» What to do: Of the lines below, copy those that hold the word "AppCompatActivity".
**** Records provided
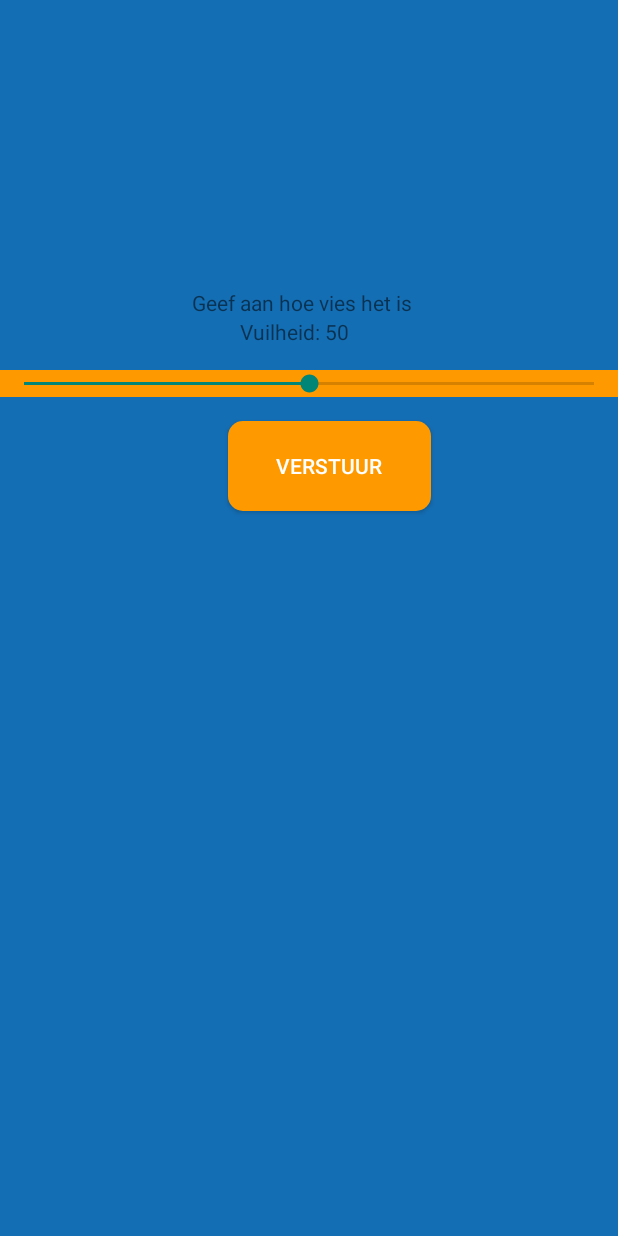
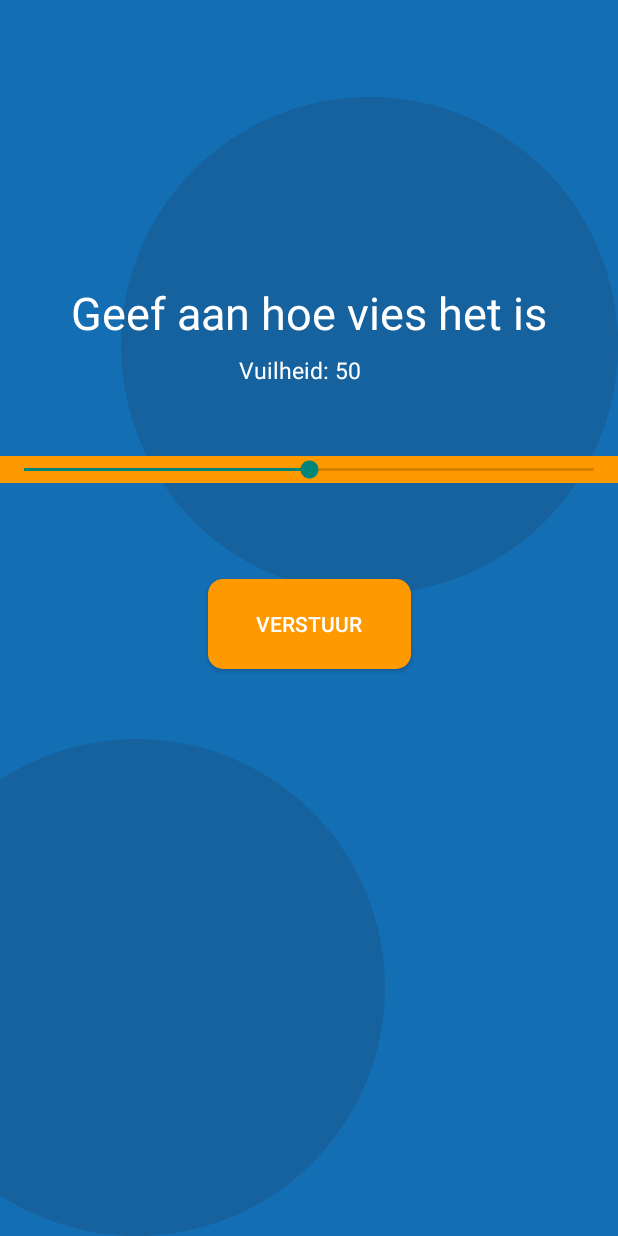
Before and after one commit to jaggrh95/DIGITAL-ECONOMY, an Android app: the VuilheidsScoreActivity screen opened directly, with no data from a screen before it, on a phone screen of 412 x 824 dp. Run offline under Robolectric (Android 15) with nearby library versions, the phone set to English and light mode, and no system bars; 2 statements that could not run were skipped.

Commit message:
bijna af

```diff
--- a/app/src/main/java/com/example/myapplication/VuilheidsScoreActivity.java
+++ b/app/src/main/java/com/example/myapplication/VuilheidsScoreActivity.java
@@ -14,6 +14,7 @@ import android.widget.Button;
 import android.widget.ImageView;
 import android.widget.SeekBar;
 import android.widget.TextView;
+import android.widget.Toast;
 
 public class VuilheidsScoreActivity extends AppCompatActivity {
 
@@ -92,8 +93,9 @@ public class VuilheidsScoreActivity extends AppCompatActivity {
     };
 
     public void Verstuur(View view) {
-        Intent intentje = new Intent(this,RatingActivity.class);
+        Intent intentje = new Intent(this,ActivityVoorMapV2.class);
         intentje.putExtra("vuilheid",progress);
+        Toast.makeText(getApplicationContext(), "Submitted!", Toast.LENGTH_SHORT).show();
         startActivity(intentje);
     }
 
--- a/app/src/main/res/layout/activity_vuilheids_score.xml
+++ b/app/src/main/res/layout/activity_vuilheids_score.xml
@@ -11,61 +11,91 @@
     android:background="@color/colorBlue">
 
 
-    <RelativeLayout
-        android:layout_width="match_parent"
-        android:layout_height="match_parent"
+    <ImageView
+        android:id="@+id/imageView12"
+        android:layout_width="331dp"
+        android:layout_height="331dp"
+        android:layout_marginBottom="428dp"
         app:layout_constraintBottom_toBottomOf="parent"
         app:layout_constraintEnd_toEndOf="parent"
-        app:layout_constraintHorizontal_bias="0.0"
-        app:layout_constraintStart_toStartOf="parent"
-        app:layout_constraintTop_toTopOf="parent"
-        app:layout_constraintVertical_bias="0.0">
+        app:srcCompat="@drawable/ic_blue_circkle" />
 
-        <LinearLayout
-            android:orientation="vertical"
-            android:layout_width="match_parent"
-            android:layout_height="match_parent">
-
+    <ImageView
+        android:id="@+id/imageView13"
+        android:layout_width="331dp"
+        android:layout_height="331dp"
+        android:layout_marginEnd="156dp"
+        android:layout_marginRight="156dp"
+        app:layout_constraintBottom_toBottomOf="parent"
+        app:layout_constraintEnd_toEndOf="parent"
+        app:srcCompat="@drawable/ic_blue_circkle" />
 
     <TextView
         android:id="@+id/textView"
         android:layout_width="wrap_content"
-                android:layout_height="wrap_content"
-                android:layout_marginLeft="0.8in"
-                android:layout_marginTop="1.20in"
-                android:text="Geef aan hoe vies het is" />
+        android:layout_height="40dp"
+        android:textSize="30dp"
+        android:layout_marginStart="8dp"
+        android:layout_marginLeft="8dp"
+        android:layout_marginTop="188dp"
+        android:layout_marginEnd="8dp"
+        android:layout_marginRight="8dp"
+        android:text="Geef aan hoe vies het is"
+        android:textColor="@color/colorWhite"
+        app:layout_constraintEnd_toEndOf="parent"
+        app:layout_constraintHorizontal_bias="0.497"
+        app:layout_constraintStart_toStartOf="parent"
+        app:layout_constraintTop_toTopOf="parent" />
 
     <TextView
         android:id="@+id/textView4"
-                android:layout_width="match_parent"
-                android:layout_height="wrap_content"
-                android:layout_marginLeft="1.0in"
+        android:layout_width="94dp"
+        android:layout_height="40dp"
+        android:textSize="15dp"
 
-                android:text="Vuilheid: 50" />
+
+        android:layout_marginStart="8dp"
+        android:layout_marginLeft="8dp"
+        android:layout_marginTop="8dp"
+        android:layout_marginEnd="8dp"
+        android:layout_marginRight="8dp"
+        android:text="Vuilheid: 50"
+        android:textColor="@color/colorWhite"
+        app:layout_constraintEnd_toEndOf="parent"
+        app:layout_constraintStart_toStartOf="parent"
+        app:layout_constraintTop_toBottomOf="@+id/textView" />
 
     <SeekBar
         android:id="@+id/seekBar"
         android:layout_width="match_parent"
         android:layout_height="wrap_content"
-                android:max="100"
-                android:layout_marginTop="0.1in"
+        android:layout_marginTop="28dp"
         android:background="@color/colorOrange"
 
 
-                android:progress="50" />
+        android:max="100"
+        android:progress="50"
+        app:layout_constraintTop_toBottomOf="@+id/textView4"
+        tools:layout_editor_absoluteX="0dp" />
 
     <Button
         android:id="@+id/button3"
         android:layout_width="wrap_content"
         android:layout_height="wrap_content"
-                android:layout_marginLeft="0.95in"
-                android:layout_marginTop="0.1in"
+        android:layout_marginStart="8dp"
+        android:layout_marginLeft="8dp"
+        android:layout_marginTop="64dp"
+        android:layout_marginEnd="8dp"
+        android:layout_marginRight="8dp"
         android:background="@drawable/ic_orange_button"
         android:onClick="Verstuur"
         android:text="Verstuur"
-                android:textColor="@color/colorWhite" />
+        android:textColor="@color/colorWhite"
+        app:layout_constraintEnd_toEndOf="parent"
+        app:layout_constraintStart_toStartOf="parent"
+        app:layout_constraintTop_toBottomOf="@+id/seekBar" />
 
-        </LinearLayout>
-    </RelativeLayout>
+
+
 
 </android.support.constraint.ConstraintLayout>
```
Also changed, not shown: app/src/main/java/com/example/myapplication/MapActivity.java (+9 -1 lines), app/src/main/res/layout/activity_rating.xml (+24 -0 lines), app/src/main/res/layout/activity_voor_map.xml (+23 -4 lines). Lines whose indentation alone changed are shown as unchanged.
********
» Written response:
 public class VuilheidsScoreActivity extends AppCompatActivity {
@@ -92,8 +93,9 @@ public class VuilheidsScoreActivity extends AppCompatActivity {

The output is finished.